On Jan. 3, Bigg parked his diesel-fueled truck in front of his house and plugged in his block heater.
"It was going to go down to about 24 degrees that night," he remembered.
A block heater is a device used to keep diesel engines warm during cold weather.
Around 3 a.m., Bigg was awakened by an incredible noise.
"It was a very loud explosion," he said.
He says all he saw was fire outside.
"Just grabbed the water hose and got proactive and grabbed the water hose trying to keep he flames off of the home."
The fire destroyed his work truck and wife's car, badly damaged his children's trucks and burned the side of his home.
Firefighters told News 12 the engine block heater may have caused the fire but since they did not bring out an investigator, the official cause was ruled as "unknown."
Henry Crawn knows all things diesel, including block heaters.
"Anything electrical can be a potential fire, especially since they sit out in the weather," the owner of Motion Automotive said.
Crawn has no way of knowing if the block heater is responsible for causing the fire at Bigg's house but says its a good idea to occasionally inspect the wiring connected to it.
"When you are inspecting the wire, you are looking for any cracks or breaks in the wire itself," he said.
He also recommends plugging block heaters into a GFCI outlet and to use a heavy extension cord.

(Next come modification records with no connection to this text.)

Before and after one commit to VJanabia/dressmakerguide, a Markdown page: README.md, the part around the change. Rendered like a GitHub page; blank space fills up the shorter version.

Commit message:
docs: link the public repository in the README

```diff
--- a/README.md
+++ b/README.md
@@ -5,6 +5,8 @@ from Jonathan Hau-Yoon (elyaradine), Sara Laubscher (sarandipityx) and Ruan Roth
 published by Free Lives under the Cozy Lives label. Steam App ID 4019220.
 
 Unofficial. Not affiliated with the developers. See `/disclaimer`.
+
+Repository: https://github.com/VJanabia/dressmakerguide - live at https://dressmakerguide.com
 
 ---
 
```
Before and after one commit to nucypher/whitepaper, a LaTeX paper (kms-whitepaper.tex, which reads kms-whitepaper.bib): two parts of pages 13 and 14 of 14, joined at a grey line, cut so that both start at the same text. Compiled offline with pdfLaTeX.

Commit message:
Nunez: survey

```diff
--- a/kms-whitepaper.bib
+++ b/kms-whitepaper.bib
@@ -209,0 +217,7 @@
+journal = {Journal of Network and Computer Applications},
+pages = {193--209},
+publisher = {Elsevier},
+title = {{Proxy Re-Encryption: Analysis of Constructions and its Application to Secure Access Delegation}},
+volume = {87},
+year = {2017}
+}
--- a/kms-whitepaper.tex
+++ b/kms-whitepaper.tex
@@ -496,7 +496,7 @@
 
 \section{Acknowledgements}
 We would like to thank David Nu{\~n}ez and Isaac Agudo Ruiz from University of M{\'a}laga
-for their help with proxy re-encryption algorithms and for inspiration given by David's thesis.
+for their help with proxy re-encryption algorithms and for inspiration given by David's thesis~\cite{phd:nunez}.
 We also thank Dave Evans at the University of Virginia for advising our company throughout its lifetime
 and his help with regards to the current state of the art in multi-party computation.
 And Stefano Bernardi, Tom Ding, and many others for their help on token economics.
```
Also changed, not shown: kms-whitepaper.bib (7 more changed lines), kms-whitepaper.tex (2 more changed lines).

Crawn says block heater fires are very rare but it's always good to practice prevention.